*Information given*.
= Beginning of Section =

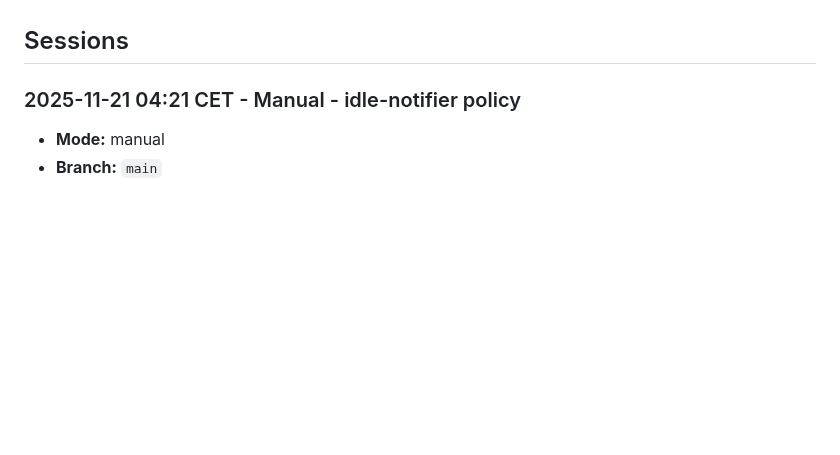
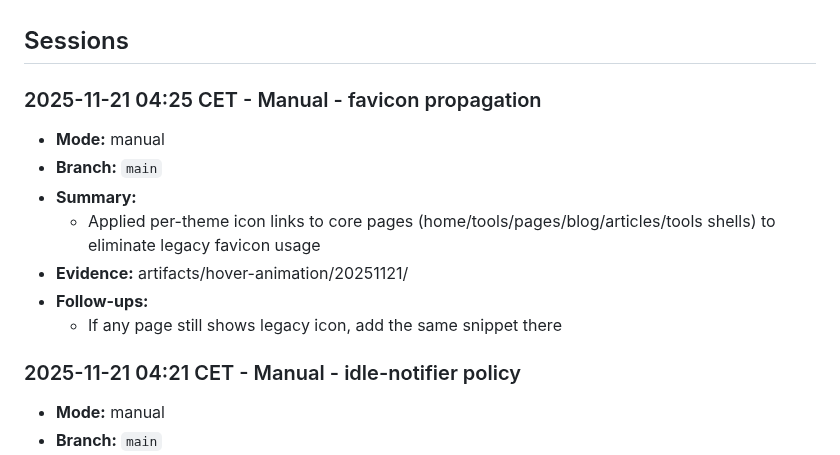
Before and after one commit to NicheToolsCavin/tinyutils, a Markdown page: docs/AGENT_RUN_LOG.md, the part around the change. Drawn GitHub-style; blank space fills up the shorter version.

Commit message:
docs: log favicon propagation

```diff
--- a/docs/AGENT_RUN_LOG.md
+++ b/docs/AGENT_RUN_LOG.md
@@ -216,6 +216,15 @@ Running log for agent-led work so freezes or mid-run swaps never erase context.
 - **Helper script:** Use `python scripts/log_run_entry.py --help` to append entries without manual editing.
 
 ## Sessions
+
+### 2025-11-21 04:25 CET - Manual - favicon propagation
+- **Mode:** manual
+- **Branch:** `main`
+- **Summary:**
+  - Applied per-theme icon links to core pages (home/tools/pages/blog/articles/tools shells) to eliminate legacy favicon usage
+- **Evidence:** artifacts/hover-animation/20251121/
+- **Follow-ups:**
+  - If any page still shows legacy icon, add the same snippet there
 
 ### 2025-11-21 04:21 CET - Manual - idle-notifier policy
 - **Mode:** manual
```
Also changed, not shown: docs/AGENT_TASK_CHECKLIST.md (+1 -0 lines).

= End of Section =

*What is needed*.
Only the pictures are left behind; write out everything else in the records exactly.

*Final answer*.
Before and after one commit to NicheToolsCavin/tinyutils, a Markdown page: docs/AGENT_RUN_LOG.md, the part around the change. Drawn GitHub-style; blank space fills up the shorter version.

Commit message:
docs: log favicon propagation

```diff
--- a/docs/AGENT_RUN_LOG.md
+++ b/docs/AGENT_RUN_LOG.md
@@ -216,6 +216,15 @@ Running log for agent-led work so freezes or mid-run swaps never erase context.
 - **Helper script:** Use `python scripts/log_run_entry.py --help` to append entries without manual editing.
 
 ## Sessions
+
+### 2025-11-21 04:25 CET - Manual - favicon propagation
+- **Mode:** manual
+- **Branch:** `main`
+- **Summary:**
+  - Applied per-theme icon links to core pages (home/tools/pages/blog/articles/tools shells) to eliminate legacy favicon usage
+- **Evidence:** artifacts/hover-animation/20251121/
+- **Follow-ups:**
+  - If any page still shows legacy icon, add the same snippet there
 
 ### 2025-11-21 04:21 CET - Manual - idle-notifier policy
 - **Mode:** manual
```
Also changed, not shown: docs/AGENT_TASK_CHECKLIST.md (+1 -0 lines).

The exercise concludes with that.